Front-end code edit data

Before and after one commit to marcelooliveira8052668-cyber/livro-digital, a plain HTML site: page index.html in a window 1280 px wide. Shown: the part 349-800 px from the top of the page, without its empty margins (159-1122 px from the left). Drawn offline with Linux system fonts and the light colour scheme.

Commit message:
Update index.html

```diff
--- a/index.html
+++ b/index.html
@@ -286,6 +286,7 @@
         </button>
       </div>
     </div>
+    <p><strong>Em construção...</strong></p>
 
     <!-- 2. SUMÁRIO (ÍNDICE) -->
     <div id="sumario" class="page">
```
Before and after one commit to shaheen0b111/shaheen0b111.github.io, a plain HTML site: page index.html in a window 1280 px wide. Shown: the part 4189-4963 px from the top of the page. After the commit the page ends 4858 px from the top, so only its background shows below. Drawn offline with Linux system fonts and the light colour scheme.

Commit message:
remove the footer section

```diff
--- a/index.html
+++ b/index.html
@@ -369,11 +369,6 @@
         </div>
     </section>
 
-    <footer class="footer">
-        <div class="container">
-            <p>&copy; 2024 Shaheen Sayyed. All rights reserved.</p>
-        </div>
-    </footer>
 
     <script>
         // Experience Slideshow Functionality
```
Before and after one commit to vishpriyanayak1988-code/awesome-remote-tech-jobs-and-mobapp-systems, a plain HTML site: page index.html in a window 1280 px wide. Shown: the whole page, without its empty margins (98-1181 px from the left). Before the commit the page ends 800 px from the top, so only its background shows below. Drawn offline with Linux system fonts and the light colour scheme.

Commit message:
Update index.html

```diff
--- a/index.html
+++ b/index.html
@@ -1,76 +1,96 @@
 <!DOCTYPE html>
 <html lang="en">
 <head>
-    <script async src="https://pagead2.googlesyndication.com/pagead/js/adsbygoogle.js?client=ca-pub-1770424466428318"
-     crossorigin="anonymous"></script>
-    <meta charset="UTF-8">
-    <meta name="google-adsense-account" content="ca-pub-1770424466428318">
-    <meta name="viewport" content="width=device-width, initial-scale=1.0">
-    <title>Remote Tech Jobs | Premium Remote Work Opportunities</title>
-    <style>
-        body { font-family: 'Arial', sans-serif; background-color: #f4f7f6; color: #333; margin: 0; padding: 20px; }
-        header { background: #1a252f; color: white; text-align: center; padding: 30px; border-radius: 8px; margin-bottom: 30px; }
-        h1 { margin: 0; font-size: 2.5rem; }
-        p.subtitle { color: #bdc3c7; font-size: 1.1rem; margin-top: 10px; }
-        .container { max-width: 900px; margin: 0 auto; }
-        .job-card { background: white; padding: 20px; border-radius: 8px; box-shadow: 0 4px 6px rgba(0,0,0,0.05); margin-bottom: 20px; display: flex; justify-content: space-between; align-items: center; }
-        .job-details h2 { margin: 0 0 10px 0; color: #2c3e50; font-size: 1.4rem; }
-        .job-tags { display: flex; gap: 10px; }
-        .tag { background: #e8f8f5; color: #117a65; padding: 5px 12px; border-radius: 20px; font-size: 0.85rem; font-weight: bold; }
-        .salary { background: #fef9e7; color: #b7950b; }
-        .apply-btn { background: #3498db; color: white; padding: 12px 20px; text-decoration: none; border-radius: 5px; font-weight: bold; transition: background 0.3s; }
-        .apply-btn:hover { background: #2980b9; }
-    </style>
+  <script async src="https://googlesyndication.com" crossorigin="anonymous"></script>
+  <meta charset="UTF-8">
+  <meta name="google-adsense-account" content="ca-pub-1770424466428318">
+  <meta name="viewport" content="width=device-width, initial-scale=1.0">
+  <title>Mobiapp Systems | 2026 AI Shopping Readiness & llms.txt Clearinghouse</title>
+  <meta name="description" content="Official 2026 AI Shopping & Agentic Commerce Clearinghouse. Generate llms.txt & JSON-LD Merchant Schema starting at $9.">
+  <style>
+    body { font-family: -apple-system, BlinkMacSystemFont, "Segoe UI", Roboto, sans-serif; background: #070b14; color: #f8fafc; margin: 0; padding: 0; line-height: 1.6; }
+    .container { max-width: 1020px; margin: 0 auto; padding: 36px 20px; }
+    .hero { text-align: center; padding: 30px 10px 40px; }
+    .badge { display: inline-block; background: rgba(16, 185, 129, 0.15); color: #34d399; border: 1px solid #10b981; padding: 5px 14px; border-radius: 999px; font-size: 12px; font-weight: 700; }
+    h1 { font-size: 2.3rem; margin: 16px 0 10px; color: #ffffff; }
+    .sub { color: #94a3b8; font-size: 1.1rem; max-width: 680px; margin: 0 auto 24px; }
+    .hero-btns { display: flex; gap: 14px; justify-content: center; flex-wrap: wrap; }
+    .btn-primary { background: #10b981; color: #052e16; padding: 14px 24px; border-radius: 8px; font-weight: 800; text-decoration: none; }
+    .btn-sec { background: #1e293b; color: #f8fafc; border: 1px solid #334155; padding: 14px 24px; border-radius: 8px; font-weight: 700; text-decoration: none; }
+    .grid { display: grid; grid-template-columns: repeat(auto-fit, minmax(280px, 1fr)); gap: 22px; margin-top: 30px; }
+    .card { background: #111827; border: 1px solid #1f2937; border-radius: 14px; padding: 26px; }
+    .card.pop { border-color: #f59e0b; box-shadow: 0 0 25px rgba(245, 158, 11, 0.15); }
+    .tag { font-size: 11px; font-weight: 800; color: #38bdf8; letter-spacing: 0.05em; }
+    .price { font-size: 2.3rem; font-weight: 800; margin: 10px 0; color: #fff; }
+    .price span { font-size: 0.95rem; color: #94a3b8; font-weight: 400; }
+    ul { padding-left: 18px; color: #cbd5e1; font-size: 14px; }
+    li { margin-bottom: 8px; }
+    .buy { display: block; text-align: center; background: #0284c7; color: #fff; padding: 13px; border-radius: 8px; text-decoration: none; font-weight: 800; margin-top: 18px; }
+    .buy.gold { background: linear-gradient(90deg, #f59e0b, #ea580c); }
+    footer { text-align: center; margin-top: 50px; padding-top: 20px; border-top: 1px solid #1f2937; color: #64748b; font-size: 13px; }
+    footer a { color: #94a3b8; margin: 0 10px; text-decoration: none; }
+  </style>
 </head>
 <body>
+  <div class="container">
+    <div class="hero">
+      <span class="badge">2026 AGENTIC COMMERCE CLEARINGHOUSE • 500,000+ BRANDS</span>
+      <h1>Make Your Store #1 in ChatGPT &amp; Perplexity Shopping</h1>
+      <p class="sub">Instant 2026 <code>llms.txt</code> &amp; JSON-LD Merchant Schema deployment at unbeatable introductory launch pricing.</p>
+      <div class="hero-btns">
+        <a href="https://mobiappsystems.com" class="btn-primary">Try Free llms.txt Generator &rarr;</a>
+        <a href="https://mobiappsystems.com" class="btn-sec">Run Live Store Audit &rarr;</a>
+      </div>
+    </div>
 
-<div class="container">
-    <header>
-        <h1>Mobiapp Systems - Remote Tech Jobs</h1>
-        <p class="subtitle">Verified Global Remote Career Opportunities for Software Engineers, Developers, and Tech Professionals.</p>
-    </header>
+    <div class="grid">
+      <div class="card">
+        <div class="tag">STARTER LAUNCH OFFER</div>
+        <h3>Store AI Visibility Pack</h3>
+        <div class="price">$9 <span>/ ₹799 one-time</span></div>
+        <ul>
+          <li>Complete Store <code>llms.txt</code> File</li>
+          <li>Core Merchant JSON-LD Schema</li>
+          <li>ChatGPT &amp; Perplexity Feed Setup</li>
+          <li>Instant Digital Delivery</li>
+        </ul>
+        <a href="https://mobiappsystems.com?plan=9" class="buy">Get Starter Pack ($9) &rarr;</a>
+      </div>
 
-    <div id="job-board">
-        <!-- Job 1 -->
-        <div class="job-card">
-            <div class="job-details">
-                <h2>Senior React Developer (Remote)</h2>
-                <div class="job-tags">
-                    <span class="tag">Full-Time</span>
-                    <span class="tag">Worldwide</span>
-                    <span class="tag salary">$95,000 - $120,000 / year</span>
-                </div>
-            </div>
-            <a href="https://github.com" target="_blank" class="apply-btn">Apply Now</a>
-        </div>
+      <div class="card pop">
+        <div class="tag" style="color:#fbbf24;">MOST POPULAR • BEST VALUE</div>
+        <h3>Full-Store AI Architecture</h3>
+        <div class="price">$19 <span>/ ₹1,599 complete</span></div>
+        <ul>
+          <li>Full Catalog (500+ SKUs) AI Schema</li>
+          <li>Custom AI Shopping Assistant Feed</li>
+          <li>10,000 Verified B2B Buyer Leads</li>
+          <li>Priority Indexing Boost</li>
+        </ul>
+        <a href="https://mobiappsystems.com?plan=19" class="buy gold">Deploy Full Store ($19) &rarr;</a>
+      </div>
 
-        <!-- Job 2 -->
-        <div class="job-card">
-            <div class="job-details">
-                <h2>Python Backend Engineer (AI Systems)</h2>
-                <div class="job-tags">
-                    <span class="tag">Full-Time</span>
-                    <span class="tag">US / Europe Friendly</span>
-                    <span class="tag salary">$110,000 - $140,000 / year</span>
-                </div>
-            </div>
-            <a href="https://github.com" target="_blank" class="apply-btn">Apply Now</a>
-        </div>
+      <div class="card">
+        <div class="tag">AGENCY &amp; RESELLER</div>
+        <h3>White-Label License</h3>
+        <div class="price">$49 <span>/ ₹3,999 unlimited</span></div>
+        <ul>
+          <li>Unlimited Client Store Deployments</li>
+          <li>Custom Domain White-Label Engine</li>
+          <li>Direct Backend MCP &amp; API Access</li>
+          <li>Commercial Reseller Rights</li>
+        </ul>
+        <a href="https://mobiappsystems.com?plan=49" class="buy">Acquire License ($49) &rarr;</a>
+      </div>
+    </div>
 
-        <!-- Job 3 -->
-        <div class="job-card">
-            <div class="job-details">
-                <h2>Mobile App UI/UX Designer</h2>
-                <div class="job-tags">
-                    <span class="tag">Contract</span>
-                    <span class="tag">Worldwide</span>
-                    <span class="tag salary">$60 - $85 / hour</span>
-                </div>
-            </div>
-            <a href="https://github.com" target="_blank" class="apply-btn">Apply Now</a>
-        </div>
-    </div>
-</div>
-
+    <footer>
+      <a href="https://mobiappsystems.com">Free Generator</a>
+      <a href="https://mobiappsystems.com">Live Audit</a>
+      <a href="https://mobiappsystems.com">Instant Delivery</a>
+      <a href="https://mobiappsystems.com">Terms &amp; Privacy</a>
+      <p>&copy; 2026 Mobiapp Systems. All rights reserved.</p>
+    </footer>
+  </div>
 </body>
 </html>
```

**WHAT IS EXPECTED:**
Filter the records above for "salary" and copy every matching line.

**EXPECTED ANSWER:**
-        .salary { background: #fef9e7; color: #b7950b; }
-                    <span class="tag salary">$95,000 - $120,000 / year</span>
-                    <span class="tag salary">$110,000 - $140,000 / year</span>
-                    <span class="tag salary">$60 - $85 / hour</span>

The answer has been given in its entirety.